# EXTRACTED RECORDS:
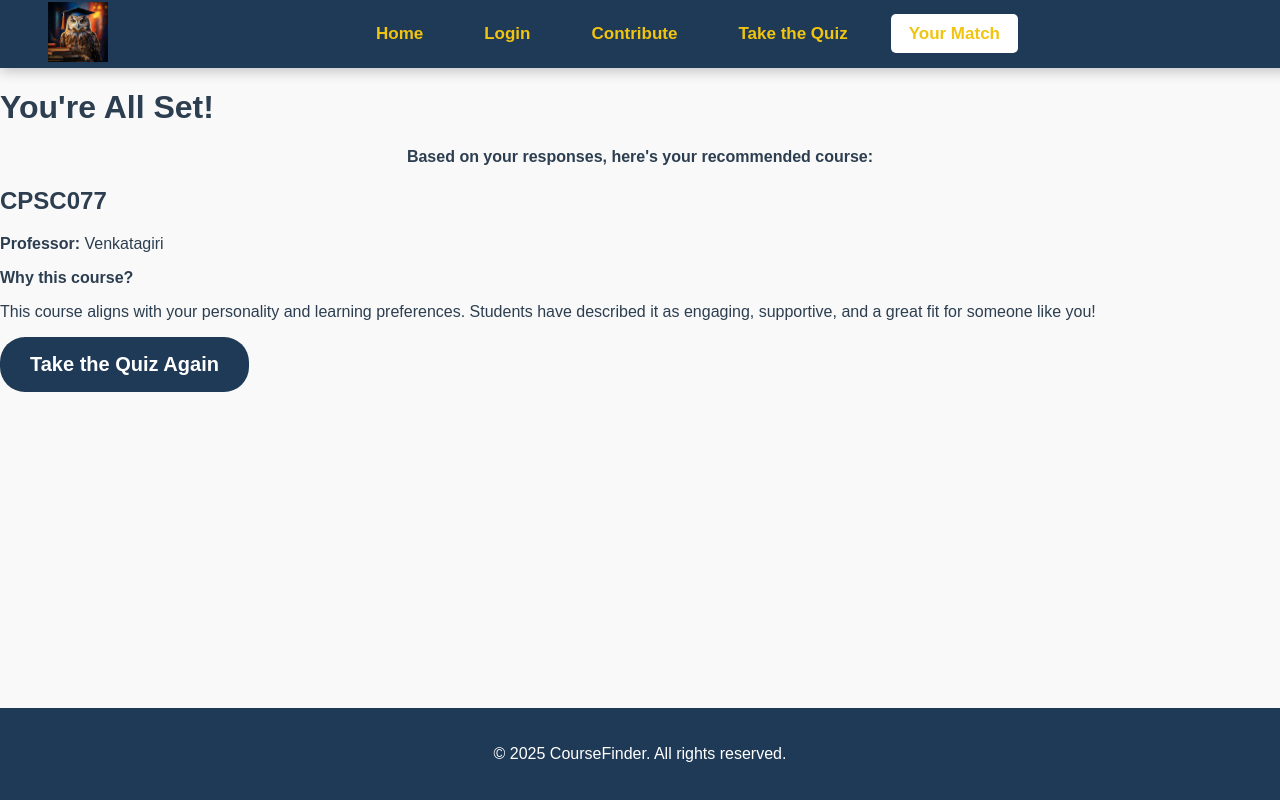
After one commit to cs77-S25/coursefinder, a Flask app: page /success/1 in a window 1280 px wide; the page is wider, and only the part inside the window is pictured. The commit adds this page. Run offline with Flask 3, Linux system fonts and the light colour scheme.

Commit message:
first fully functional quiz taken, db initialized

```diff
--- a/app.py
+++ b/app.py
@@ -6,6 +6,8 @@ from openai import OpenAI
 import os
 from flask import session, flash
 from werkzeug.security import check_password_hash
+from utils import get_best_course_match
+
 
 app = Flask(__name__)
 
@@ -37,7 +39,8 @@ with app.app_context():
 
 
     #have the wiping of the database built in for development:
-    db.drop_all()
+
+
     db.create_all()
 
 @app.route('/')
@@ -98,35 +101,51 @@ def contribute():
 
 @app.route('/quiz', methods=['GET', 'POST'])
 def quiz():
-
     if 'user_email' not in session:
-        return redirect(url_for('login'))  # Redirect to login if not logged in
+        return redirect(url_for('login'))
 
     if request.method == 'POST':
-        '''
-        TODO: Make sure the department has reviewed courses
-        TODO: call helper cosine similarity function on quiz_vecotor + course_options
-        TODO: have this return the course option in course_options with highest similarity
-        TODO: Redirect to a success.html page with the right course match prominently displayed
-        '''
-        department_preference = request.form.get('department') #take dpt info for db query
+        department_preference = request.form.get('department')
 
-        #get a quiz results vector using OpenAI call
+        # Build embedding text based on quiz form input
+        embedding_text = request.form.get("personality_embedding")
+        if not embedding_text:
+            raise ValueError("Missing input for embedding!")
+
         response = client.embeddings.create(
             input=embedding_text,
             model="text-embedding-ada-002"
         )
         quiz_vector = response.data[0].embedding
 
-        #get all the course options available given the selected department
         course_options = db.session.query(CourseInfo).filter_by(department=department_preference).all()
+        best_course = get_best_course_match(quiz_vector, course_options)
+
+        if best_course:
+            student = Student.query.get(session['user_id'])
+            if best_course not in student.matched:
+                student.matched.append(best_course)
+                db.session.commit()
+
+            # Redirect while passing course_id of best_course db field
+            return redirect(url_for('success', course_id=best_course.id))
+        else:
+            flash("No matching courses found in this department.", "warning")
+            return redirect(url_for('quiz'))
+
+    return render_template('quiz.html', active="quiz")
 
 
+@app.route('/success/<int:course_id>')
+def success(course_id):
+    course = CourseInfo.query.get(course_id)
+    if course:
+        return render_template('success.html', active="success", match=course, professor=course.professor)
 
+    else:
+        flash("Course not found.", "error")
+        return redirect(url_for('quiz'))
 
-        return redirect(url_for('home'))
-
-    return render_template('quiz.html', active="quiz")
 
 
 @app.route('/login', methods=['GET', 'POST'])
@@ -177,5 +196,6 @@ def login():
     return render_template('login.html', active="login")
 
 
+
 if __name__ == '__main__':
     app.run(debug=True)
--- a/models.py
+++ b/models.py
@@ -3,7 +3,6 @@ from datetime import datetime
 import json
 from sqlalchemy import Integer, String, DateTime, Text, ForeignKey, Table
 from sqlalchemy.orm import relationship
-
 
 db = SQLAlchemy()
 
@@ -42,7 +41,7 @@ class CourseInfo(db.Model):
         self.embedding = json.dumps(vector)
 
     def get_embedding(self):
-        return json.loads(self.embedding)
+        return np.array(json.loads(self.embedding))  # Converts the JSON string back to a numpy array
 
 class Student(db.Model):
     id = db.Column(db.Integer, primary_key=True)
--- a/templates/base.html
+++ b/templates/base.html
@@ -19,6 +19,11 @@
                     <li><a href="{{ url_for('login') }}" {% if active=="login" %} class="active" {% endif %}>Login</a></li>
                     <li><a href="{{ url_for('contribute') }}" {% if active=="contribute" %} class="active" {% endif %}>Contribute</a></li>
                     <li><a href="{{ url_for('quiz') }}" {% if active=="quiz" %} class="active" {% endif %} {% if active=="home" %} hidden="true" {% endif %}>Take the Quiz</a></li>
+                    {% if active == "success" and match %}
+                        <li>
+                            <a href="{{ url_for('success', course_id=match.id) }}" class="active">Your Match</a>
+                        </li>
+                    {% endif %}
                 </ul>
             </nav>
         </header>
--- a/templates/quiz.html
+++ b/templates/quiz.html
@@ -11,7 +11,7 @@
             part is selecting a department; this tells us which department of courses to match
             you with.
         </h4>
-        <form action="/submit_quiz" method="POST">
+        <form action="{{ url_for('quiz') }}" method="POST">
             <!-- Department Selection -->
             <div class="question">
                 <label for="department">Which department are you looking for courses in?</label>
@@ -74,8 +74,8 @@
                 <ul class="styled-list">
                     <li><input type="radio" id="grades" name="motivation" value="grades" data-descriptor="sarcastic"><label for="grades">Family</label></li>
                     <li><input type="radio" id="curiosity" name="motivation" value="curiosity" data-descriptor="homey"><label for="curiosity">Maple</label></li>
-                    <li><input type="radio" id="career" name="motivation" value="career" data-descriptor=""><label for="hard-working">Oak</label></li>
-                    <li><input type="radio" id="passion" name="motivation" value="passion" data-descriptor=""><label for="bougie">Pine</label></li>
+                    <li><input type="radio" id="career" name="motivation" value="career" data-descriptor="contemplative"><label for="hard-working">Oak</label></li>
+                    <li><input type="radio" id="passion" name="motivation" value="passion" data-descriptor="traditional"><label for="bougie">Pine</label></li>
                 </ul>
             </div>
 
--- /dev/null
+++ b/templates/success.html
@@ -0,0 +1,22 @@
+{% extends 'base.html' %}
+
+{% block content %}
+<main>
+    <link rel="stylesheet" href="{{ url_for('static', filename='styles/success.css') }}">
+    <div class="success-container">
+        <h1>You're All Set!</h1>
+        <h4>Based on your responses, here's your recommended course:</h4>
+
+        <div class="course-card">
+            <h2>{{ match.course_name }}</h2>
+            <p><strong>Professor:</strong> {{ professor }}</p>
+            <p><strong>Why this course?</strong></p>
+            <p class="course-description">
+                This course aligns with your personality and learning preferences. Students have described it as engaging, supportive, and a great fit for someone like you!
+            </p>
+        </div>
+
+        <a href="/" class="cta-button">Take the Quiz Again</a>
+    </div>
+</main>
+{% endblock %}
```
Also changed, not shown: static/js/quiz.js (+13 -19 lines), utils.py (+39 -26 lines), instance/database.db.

# TASK INSTRUCTIONS:
Where a line of the data above includes the string "request", pull it out.

# TASK RESULT:
     if request.method == 'POST':
-        department_preference = request.form.get('department') #take dpt info for db query
+        department_preference = request.form.get('department')
+        embedding_text = request.form.get("personality_embedding")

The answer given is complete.